• Material for this exercise:

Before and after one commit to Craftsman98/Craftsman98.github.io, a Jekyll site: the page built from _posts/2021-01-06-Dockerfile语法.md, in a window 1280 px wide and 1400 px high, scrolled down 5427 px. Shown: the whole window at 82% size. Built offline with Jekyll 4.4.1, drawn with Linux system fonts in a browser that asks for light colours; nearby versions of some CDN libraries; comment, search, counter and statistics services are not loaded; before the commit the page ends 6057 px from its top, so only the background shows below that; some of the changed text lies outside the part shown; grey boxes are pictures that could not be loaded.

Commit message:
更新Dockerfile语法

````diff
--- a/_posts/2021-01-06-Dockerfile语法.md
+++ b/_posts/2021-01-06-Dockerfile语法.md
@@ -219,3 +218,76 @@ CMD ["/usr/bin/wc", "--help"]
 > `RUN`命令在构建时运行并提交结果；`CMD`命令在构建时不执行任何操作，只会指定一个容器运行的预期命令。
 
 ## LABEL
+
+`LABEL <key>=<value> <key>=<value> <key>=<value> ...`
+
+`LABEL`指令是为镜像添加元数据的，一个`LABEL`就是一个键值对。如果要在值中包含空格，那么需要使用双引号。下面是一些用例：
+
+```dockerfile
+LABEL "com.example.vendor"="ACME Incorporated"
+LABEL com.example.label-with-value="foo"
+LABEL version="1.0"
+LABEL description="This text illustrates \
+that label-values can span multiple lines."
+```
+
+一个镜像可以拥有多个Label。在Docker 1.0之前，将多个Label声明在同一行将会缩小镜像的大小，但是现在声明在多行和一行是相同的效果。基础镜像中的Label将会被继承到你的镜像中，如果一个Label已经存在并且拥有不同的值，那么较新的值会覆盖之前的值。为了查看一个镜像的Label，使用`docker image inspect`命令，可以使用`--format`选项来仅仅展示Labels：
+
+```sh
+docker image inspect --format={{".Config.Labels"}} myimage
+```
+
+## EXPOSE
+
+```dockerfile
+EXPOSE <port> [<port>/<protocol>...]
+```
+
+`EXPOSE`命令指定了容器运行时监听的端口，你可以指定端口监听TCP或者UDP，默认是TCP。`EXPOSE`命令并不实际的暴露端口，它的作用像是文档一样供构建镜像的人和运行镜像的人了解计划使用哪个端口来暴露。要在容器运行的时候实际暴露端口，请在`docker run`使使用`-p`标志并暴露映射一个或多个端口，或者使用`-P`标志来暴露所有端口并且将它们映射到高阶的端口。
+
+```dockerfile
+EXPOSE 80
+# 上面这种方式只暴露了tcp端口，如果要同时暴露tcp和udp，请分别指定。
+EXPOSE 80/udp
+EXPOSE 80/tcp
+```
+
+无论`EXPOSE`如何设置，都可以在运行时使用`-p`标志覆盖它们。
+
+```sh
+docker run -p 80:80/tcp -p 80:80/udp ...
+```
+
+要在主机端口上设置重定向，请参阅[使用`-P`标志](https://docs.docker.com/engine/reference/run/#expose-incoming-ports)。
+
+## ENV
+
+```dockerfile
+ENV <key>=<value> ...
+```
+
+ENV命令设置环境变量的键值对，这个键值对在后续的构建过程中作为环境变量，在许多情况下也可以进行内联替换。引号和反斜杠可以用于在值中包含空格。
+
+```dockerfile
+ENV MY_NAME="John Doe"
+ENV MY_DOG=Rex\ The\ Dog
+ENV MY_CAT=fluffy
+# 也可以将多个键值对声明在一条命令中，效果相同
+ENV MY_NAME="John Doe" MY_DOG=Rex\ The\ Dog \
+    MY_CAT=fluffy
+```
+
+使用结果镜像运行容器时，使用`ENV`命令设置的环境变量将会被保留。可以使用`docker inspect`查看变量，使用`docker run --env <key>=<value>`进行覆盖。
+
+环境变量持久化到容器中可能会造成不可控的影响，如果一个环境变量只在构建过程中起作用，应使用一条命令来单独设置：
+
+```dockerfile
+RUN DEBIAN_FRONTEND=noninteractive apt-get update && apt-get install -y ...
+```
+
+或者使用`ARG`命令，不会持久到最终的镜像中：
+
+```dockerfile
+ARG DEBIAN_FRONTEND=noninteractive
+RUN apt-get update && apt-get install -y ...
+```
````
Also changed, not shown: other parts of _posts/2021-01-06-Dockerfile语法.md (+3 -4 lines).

• What the exercise asks:
The answer should consist of all lines from the records above that hold the word "inspect".

• The completed task:
+一个镜像可以拥有多个Label。在Docker 1.0之前，将多个Label声明在同一行将会缩小镜像的大小，但是现在声明在多行和一行是相同的效果。基础镜像中的Label将会被继承到你的镜像中，如果一个Label已经存在并且拥有不同的值，那么较新的值会覆盖之前的值。为了查看一个镜像的Label，使用`docker image inspect`命令，可以使用`--format`选项来仅仅展示Labels：
+docker image inspect --format={{".Config.Labels"}} myimage
+使用结果镜像运行容器时，使用`ENV`命令设置的环境变量将会被保留。可以使用`docker inspect`查看变量，使用`docker run --env <key>=<value>`进行覆盖。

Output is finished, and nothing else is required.